  • Like
Reactions: Ashful

webby3650

Master of Fire
Sep 2, 2008
10,189
Indiana
It is not uncommon for folks to misjudge the weight load of a building full of firewood. A cord of wet (green) oak is gonna hover around 4500 pounds +/-. That is a bunch of concentrated weight. For the record - nails are stronger in a shear than screws are.
I won't be putting green wood in it. I also won't be using any nails, on anything! I find it really hard to believe that nails would be any better. Either way, with the hangers I'll be good.
 

Oldman47

Minister of Fire
Jan 19, 2015
1,011
Central Illinois
With hangers you use specially made nails that are shorter than normal but quite thick. The people that make the hangers specifically call them out for proper hanger performance.
 

DougA

Minister of Fire
Dec 13, 2012
1,938
S. ON
That's a very similar area I installed mine with the ground sloping at the back. Are you planning on stacking back to front or side to side? I chose side to side so that the stacks had full support on the ends and I could stack as high as I could reach. Now my problem is getting to the stacks at the back in the winter. The slope with snow made it difficult/impossible to get the trailer to the back of the shed.
 

webby3650

Master of Fire
Sep 2, 2008
10,189
Indiana
I won't need to get to the back of it. I'll load it from the front, I built it adjacent to the slab so I could work off of the concrete.
 

webby3650

Master of Fire
Sep 2, 2008
10,189
Indiana
With hangers you use specially made nails that are shorter than normal but quite thick. The people that make the hangers specifically call them out for proper hanger performance.
I'm very familiar with common building practices. Thanks
 

Longstreet

Feeling the Heat
Mar 14, 2014
310
Atlanta
I'm very familiar with common building practices. Thanks
I won't be putting green wood in it. I also won't be using any nails, on anything! I find it really hard to believe that nails would be any better. Either way, with the hangers I'll be good.
You may think you are familiar with common building practices, but science and structural engineering have proven time and time again that in applications where the fastener are subject to high sheer loads, like hanging joist, a nail is stronger. Will your hangers with screws work? Who knows, no one here has any specs on what you are using.

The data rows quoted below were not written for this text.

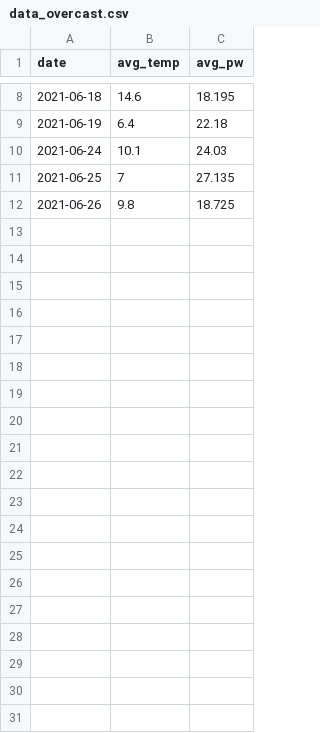
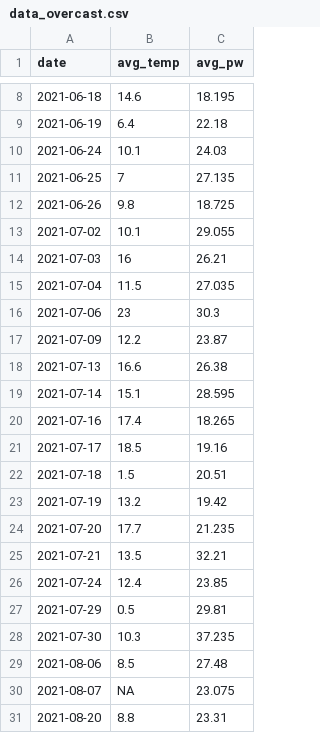
Before and after one commit to physicsgoddess1972/pmat-rapidcity-sd, a CSV file: out/data/data_overcast.csv, drawn as a sheet; only a part is shown, gaps mark what is left out; the diff covers the shown part only.

```diff
--- a/out/data/data_overcast.csv
+++ b/out/data/data_overcast.csv
@@ -12 +12,20 @@
 2021-06-26,9.8,18.725
+2021-07-02,10.1,29.055
+2021-07-03,16,26.21
+2021-07-04,11.5,27.035
+2021-07-06,23,30.3
+2021-07-09,12.2,23.87
+2021-07-13,16.6,26.38
+2021-07-14,15.1,28.595
+2021-07-16,17.4,18.265
+2021-07-17,18.5,19.16
+2021-07-18,1.5,20.51
+2021-07-19,13.2,19.42
+2021-07-20,17.7,21.235
+2021-07-21,13.5,32.21
+2021-07-24,12.4,23.85
+2021-07-29,0.5,29.81
+2021-07-30,10.3,37.235
+2021-08-06,8.5,27.48
+2021-08-07,NA,23.075
+2021-08-20,8.8,23.31
```
Also changed, not shown: 11 added rows elsewhere in this file, out/data/data.csv, out/data/ml_data.csv, 16 other files.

I just don't see any reason to use a screw in an application with almost no pull out force but a high sheer load.

But yea, it looks like a nice shed overall, I hope it works out great for you, congrats!
 

webby3650

Master of Fire
Sep 2, 2008
10,189
Indiana
You may think you are familiar with common building practices, but science and structural engineering have proven time and time again that in applications where the fastener are subject to high sheer loads, like hanging joist, a nail is stronger. Will your hangers with screws work? Who knows, no one here has any specs on what you are using. I just don't see any reason to use a screw in an application with almost no pull out force but a high sheer load.

But yea, it looks like a nice shed overall, I hope it works out great for you, congrats!
I'm not posting here to ask for the ins and outs of fasteners. I am open to real world experience that ones have had with their wood sheds.
And I am very familiar with building practices. I've been in or around building trades my entire adult life.
 

Osagebndr

Minister of Fire
Feb 20, 2014
831
Central Indiana
I like the beam down the center for load bearing strength sounds like the ticket. If you don't want to have posts up thru the floor you could pour some 2'x2' pads and put a support from it to your beam. I looks good tho ==c